in this issue:
Eight win Alabama Trade Excellence Awards - Birmingham Business Journal
Carnival Cruise Lines cutting ties with Mobile in October - Press Register
State backs Baldwin Beach Express project with toll option - Press Register
Alabama gets $16M from BP for tourism ads - AP
Alabama Launchpad names finalists - Birmingham Business Journal
Population loss in southwest Alabama cause of relief for some - Press Register
Memorandum: Birmingham a great place to live -- and to work - Birmingham News
Innovation Depot boosts economy in Birmingham by $1 billion - Birmingham News
EADS still likes Mobile for aircraft production - Press Register
Cyber security called both a 'critical mission' and opportunity for Huntsville - Huntsville Times
Robinson named to Federal Reserve's New Orleans branch board... - Press Register
Marketing is next step for robotics park - Decatur Daily
Hartselle industrial park surviving...Site still vital to economy - Decatur Daily

Eight win Alabama Trade Excellence Awards

Birmingham Business Journal

Date: Thursday, March 10, 2011, 2:49pm CST  

Eight Alabama businesses, including several from the Birmingham metro area, have received the Governor's 2011 Trade Excellence Awards.


The awards honor businesses for their success in exporting.


Local companies who received the honor this year include Irondale's Creative Concepts, Pelham's Process Equipment Inc. and Helena's Scott Machinery & Supply Inc.


Other honorees include:


Baron Services Inc. (Huntsville)


OPICO (Mobile)


Plastic Recyclers Southeast Inc. (Decatur)


Quick Start Marketing LLC (Ozark)


Valley Rubber Inc. (Falkville)


The awards were presented on Thursday at the Capitol in Montgomery.


Birmingham Business Journal

Carnival Cruise Lines cutting ties with Mobile in October

Published: Thursday, March 10, 2011, 2:59 PM Updated: Thursday, March 10, 2011, 3:36 PM

By Dan Murtaugh, Press-Register


MOBILE, Ala. -- Carnival Cruise Lines is pulling service out of Mobile's Alabama Cruise Terminal this fall, chief executive officer Gerry Cahill said.


Mobile's cruises charged too little and its routes required too much fuel to be financially viable for the future, Cahill said. The service will be discontinued Oct. 22, he said.


Carnival began service from Mobile in 2004 with the 1,452-passenger Holiday. That ship, which was the smallest in Carnival's fleet, was consistently booked above the listed capacity.


In November, Carnival brought in the larger Fantasy, with a listed capacity of 2,052 passengers. In May, the company replaced the Fantasy with the Elation, which is the same size. The Elation is newer than the Fantasy but does not have all of the old ship's upgrades



State backs Baldwin Beach Express project with toll option


Published: Thursday, March 10, 2011, 1:18 PM Updated: Thursday, March 10, 2011, 1:26 PM
By Connie Baggett, Press-Register

ROBERTSDALE, Alabama - After more than two months of wrangling about priority highway projects in Baldwin County, the state plans to forge ahead with a $113 million extension of the Baldwin Beach Express.

But there was a catch, explained new Alabama Department of Transportation Director John Cooper: it may be a toll road.

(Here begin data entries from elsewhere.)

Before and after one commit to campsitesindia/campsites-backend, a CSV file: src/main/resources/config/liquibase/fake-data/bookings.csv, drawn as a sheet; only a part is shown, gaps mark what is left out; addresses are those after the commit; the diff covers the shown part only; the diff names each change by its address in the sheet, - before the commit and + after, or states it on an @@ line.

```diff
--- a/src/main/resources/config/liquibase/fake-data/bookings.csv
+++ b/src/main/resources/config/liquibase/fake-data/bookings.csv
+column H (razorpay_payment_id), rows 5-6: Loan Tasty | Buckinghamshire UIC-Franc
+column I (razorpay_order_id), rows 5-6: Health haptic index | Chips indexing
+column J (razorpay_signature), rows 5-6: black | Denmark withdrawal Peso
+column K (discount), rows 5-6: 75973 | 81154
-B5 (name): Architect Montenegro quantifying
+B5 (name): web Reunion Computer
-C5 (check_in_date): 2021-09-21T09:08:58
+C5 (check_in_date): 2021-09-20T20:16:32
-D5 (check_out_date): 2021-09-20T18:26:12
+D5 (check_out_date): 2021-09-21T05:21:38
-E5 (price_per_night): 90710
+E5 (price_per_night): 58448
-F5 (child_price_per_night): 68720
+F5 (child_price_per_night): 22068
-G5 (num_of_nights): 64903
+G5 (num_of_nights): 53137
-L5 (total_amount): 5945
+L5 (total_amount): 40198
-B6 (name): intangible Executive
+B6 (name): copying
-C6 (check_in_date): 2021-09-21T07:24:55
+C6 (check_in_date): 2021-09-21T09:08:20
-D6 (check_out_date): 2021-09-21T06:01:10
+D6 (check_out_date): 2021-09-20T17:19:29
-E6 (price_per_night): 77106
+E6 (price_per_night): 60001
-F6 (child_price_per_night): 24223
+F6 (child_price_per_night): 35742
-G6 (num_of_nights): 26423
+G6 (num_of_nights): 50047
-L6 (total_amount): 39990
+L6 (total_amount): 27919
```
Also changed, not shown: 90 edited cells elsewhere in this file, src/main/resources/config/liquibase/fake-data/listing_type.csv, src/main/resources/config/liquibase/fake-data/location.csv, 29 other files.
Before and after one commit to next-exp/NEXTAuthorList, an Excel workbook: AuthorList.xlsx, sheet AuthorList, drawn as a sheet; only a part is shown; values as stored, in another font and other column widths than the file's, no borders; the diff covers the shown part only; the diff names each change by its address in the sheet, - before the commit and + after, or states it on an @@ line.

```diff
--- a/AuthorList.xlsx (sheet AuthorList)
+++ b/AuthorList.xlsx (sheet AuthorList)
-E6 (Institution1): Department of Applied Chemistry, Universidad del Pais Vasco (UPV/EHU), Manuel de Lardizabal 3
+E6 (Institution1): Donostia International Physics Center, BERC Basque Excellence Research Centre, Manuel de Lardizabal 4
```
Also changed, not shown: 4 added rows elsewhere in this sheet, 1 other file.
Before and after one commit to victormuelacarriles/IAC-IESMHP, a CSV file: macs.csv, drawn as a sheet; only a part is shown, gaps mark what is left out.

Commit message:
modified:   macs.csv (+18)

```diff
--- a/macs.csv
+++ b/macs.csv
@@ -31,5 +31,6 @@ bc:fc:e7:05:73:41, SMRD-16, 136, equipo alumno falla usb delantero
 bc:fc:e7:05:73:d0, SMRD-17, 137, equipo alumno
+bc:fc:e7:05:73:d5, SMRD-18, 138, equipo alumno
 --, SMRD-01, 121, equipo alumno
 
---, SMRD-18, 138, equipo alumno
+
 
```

And the money to pay the state's share will come from shelving the planned interchange at Baldwin County 13 and Interstate 10 in Daphne, he said. That project is now postponed indefinitely, Cooper said. The state will continue with the project to widen Ala. 181 southward to Ala. 104.

"I made that decision on the basis of what we could do and finish. Those two we can do in a reasonable period of time," Cooper said. With state revenue low and federal funding cuts looming, Cooper said charging a toll would likely be an option for any state projects in the near future.  


Alabama gets $16M from BP for tourism ads




Alabama is getting $16 million from BP PLC for a three-year advertising campaign designed to lure tourists back to Alabama beaches after the oil spill in the Gulf of Mexico, Gov. Robert Bentley announced Tuesday.


Bentley called last year's BP oil spill "the greatest manmade disaster that has hit America," and said he believes Alabama suffered more economic and ecological damage than other states. But he said the beaches and water are now immaculate, and the money will help spread that message to residents of the Southeast, who make up the majority of summer tourists.


"We're proud to say Mobile County and Baldwin County are open for business. If we can get people back down there this summer we are going to be OK," he said.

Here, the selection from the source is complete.